Then they would strike from nowhere.
Goals change games, just like natural 20s change encounters. One could see no greater example of taking advantage of that nat-20 than in the series against the Houston Dyanmo. Seattle didn’t plan to be up a man for a majority of both games, but because they were they utterly dominated and never stopped.
The only wrong way to play is to destroy the joy in your group
A locker room and a playing table can be volatile. Play with joy and play for each other.
Over the years of playing I’ve watched tables and teams disintegrate. Silly spats can start regarding who should bring the Twizzlers and who should bring the Mountain Dew. It’s not that different in soccer. A Dungeon Master, like a coach, has to manage personalities as much as they understand rules/tactics.
When a player can’t make a few sessions in a row does this wreck the table, or is it an element of strength?
Brian Schmetzer turned his absent player into an element of strength. When Joevin Jones went AWOL it meant that Nouhou went from part-timer to fully featured left back. When Jones came back, the changing room may have been tense, but not tense enough that rumors got out. In the modern era this is stunning.
Managing personalities as big as Clint Dempsey and as laid back as Chad Marshall (except for after that final whistle at BMO) can be a challenge. With players across the age spectrum and from four different continents, forging a unified personality is an enormous challenge, but if one thing was clear by the end of 2017 it was that they play off each other, and they play for us. Even the most mercenary of players in 2017 (Jones) didn’t quit after signing his next contract.
It’s important that players know their roles within their story-season. That awareness helps when trouble comes up — and trouble will always come up, because no matter how much love and friendship you share, personality conflicts are inevitable. It’s how we repair those conflicts that matters as much as anything, whether you are a shape-changing druid that turns into a badger, or a defensive midfielder.
Sometimes the other side is bigger and badder than you
In the original Tomb of Horrors you die. You die often. There are traps. They surprise you and you die. The rare monsters are enough to kill you, too. But there were smart, well-built groups that could make their way through the maze, past the false passages, around the pitfalls, and sneak past the monsters beyond their abilities.

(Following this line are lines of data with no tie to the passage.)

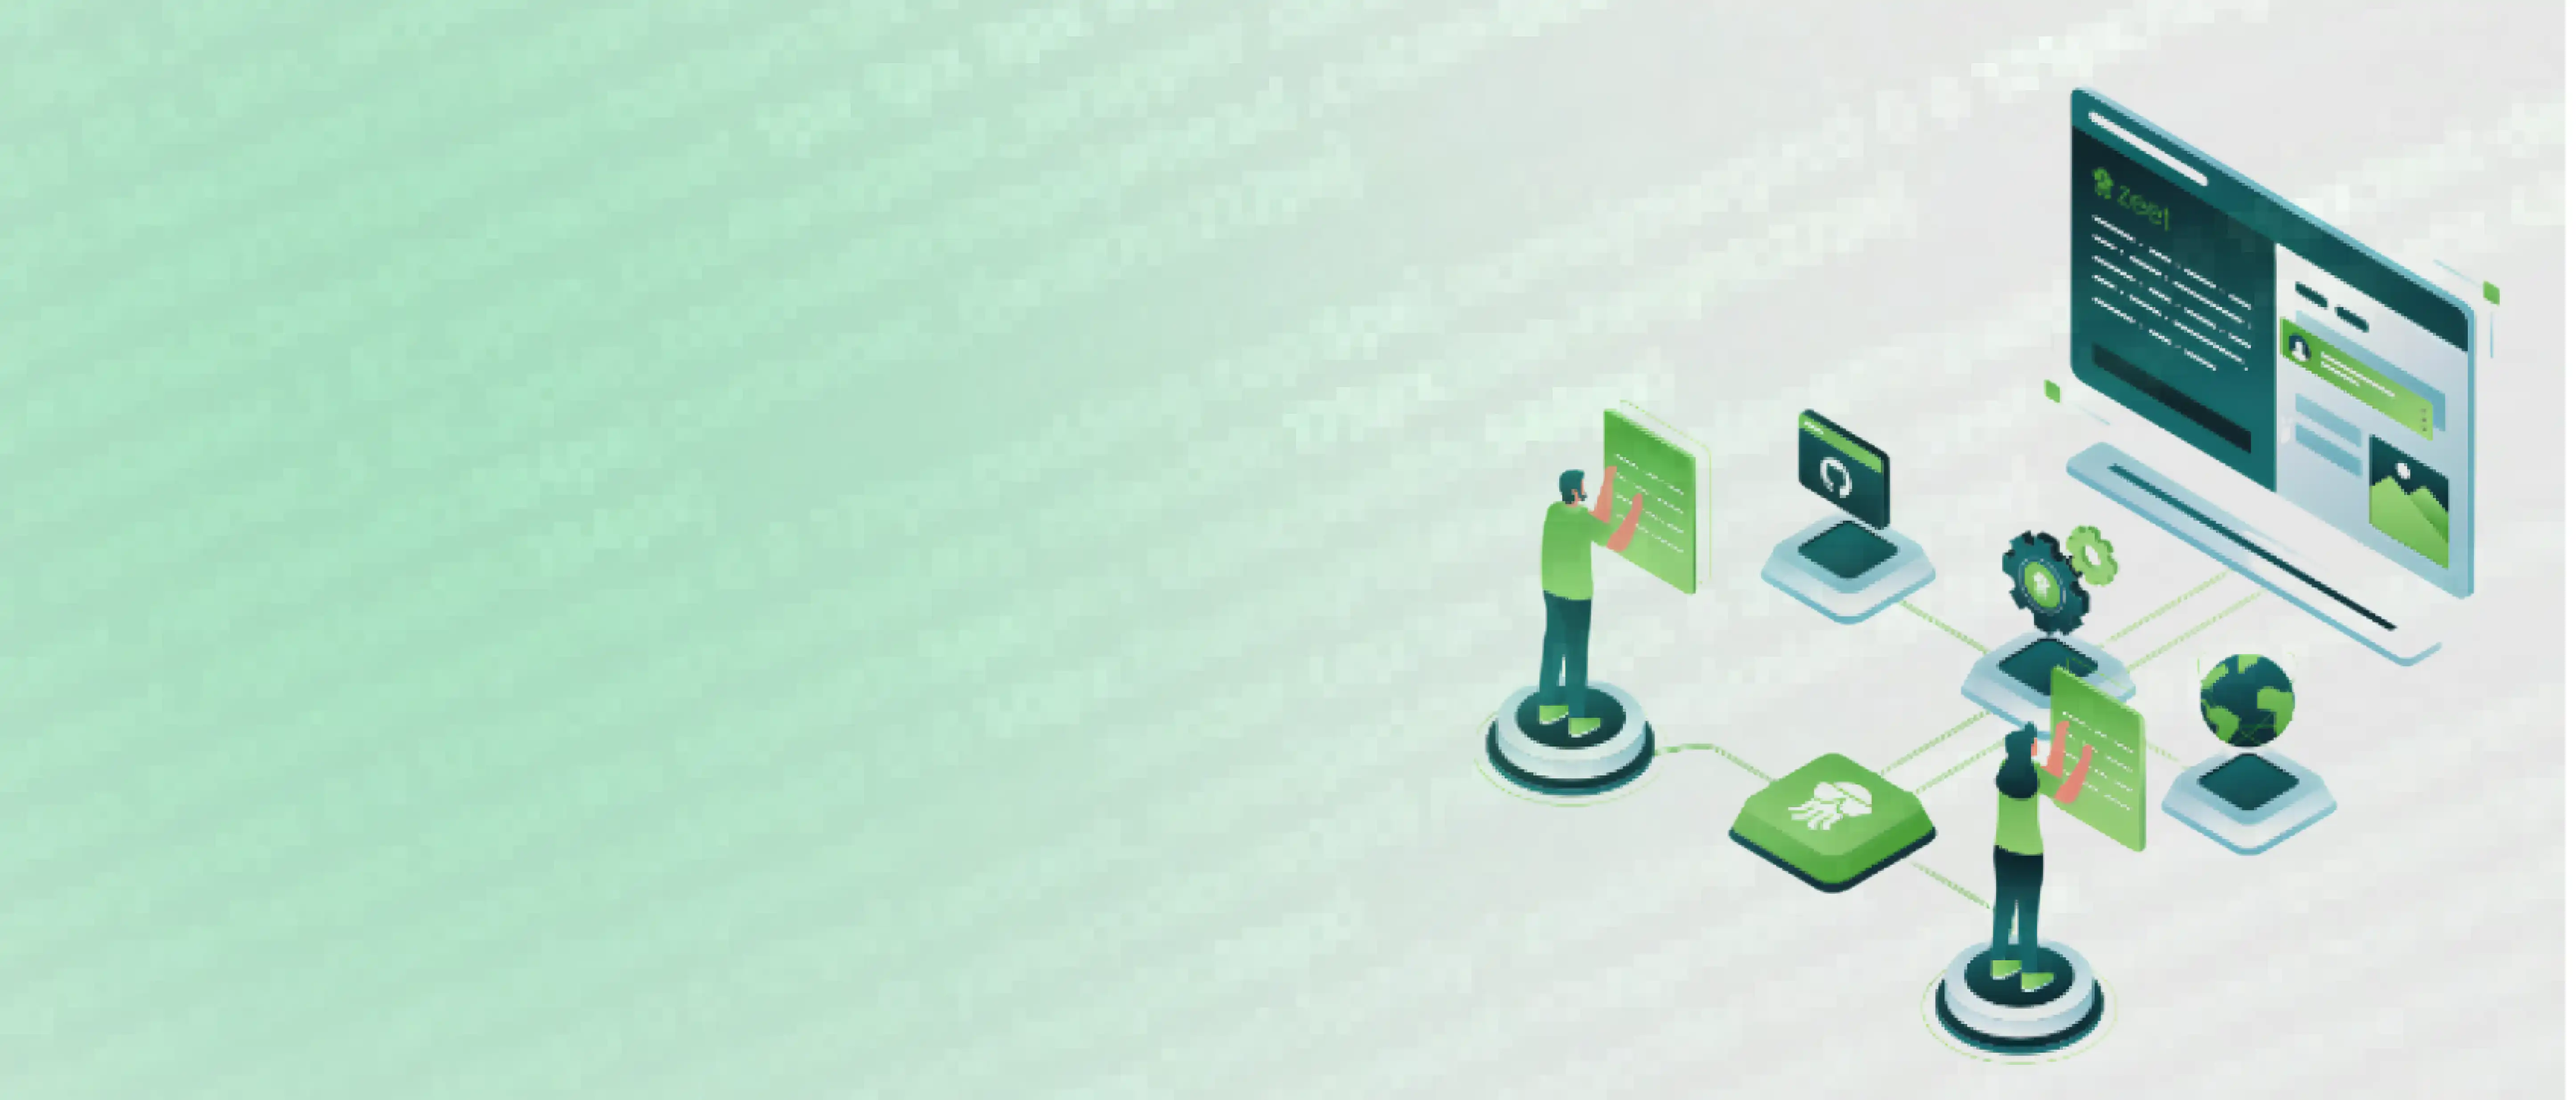
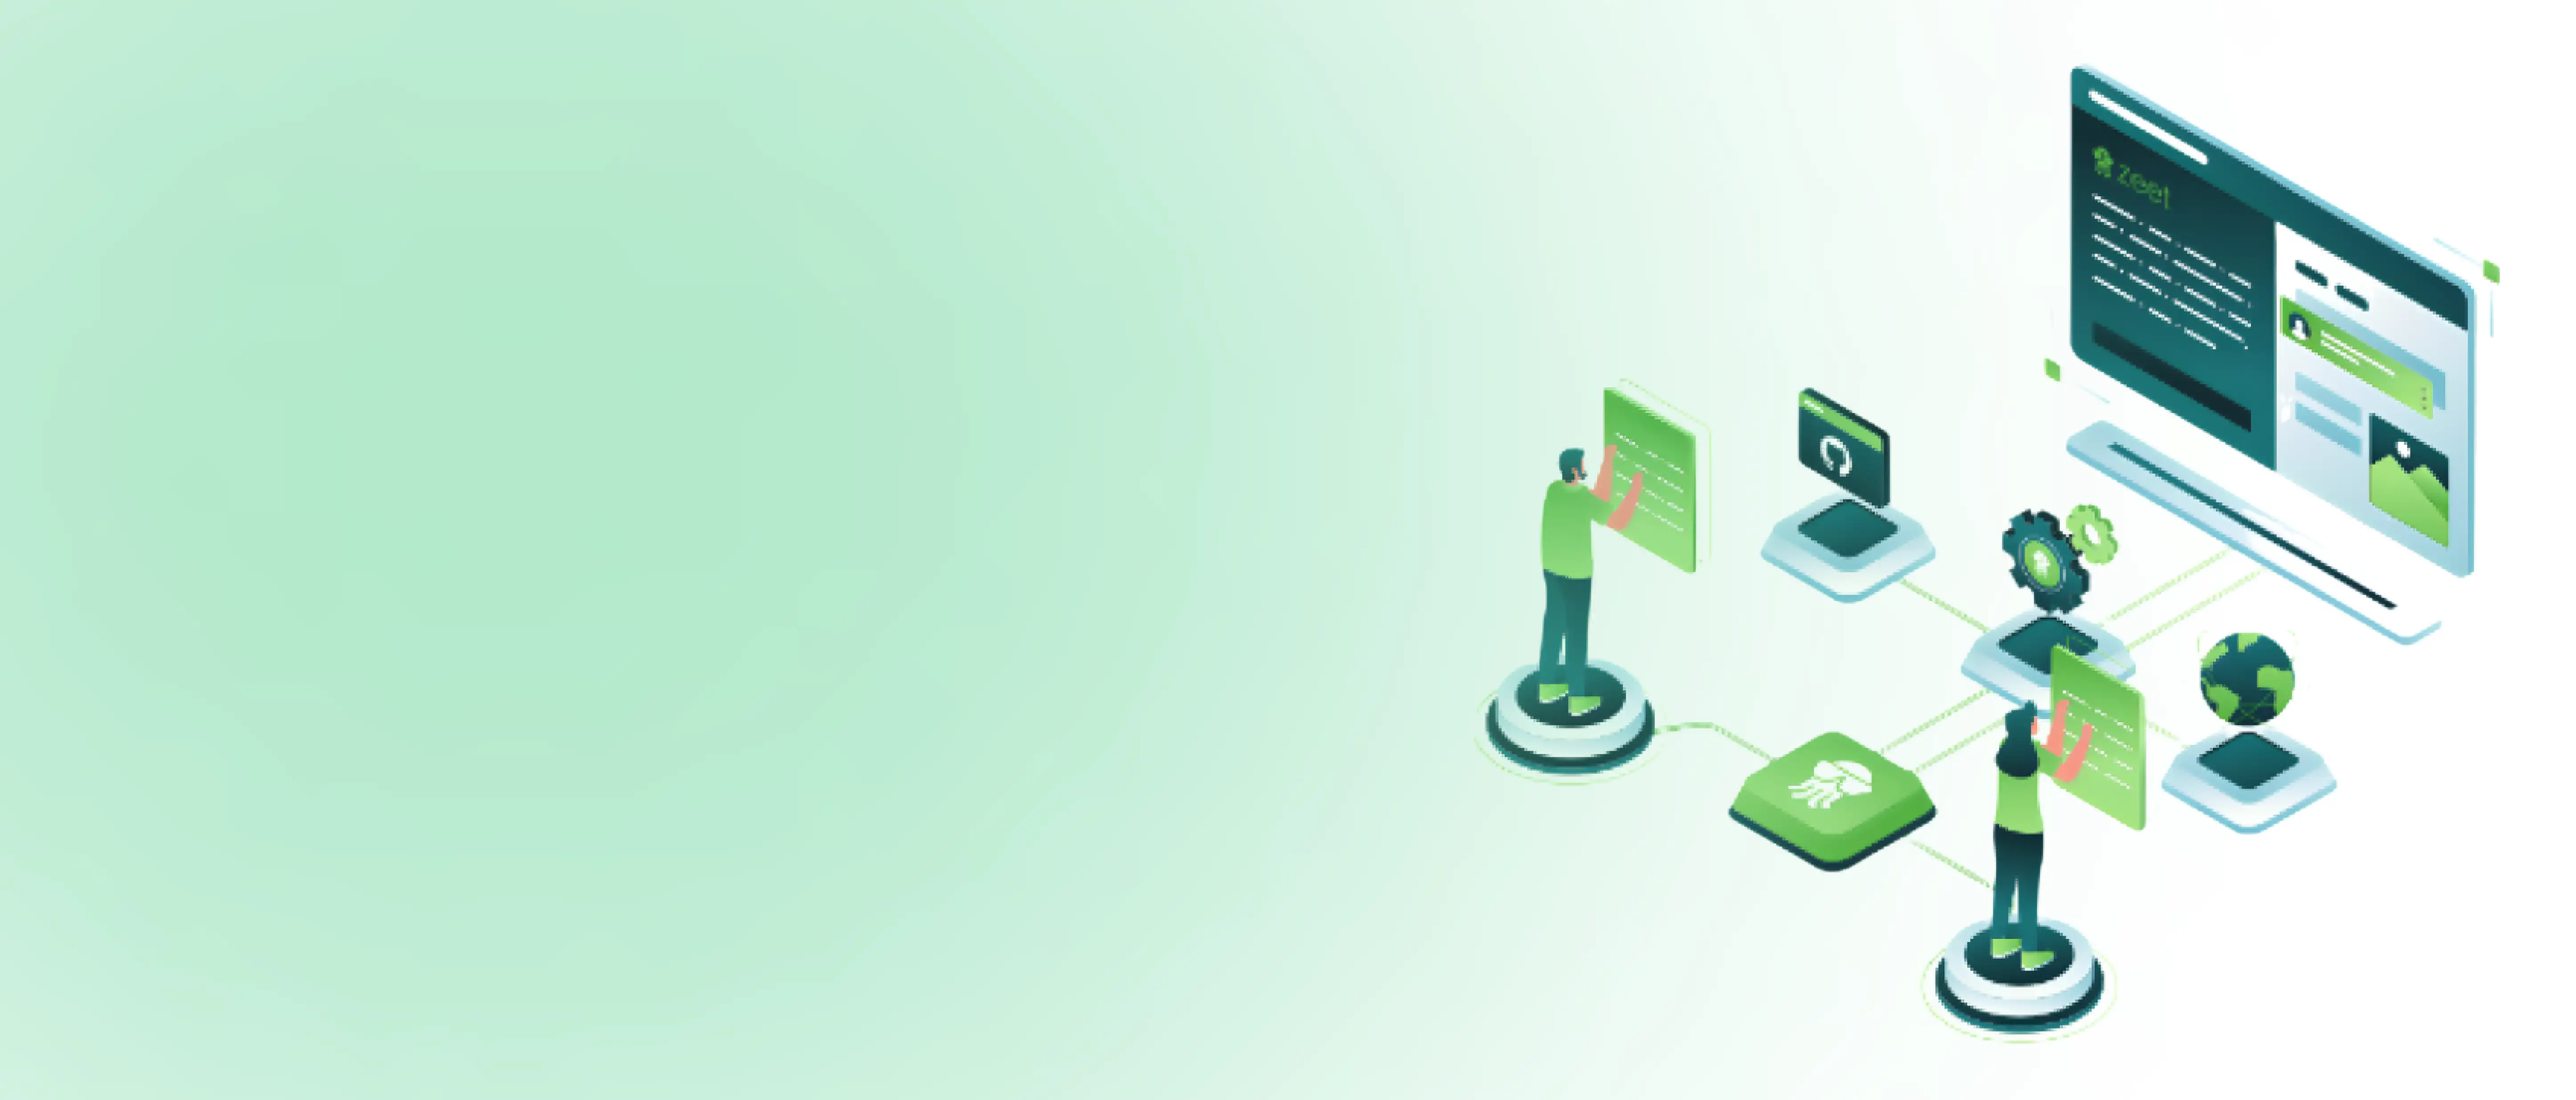
added the images

Changed region(s): [[0.5602, 0.0, 0.9959, 1.0]]

diff --git a/index.html b/index.html
@@ -53,7 +53,7 @@
           </div>
           </div>
             <div>
-              <img src="assests/Home- Banner Image 1.webp" alt="">
+              <img src="assests/Home- Banner Image.webp" alt="">
               <div class="content">
                 <p id="sub-title">Master Full Stack Development</p>
                   <p id="title">From Frontend to Backend, We've Got You Covered</p>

They would make it to the final room, and die.
Acererak is the original big, bad evil guy. He won so many more times than he lost. If your first encounter with Tomb of Horrors/Acererak is Ready Player One, you know this. If it is the original Gary Gygax module where you first met the arch-Lich, you know this. If you met Acererak through Tales of the Yawning Portal or Tomb of Annihilation, he’s a little weaker. Death wasn’t required then. In many ways the Sounders met Tomb of Annihilation before they met the Tomb of Horrors.
They won the first time they met the better team. That final on Dec. 10, 2016 was a meat-grinder, but good fortune came at the end. Unfortunately, the sequel in soccer was more like the original in DnD.
Again, it was a meat-grinder. But there were no heroics, no fortuitous natural 20 to save them. The Seattle Sounders lost because when you face the biggest and baddest you either need to be lucky or good, and hopefully both. On Dec. 9, 2017 the Seattle Sounders were neither.
But they made the final room and we’ll have memories of a journey that ended in failure, as 20 other teams ended in failure in 2017. Those memories are as much about why we sing, play, coach as the trophies.
Those memories do not die.
The Basic Rules for 5th edition Dungeons & Dragons are available for free. You can buy the core rulebooks online or at your favorite Friendly Local Gaming Store (mine is Shane’s Cards in Renton with a shoutout to Mox Boarding House in Bellevue).
This is not a sponsored post. I just love D&D.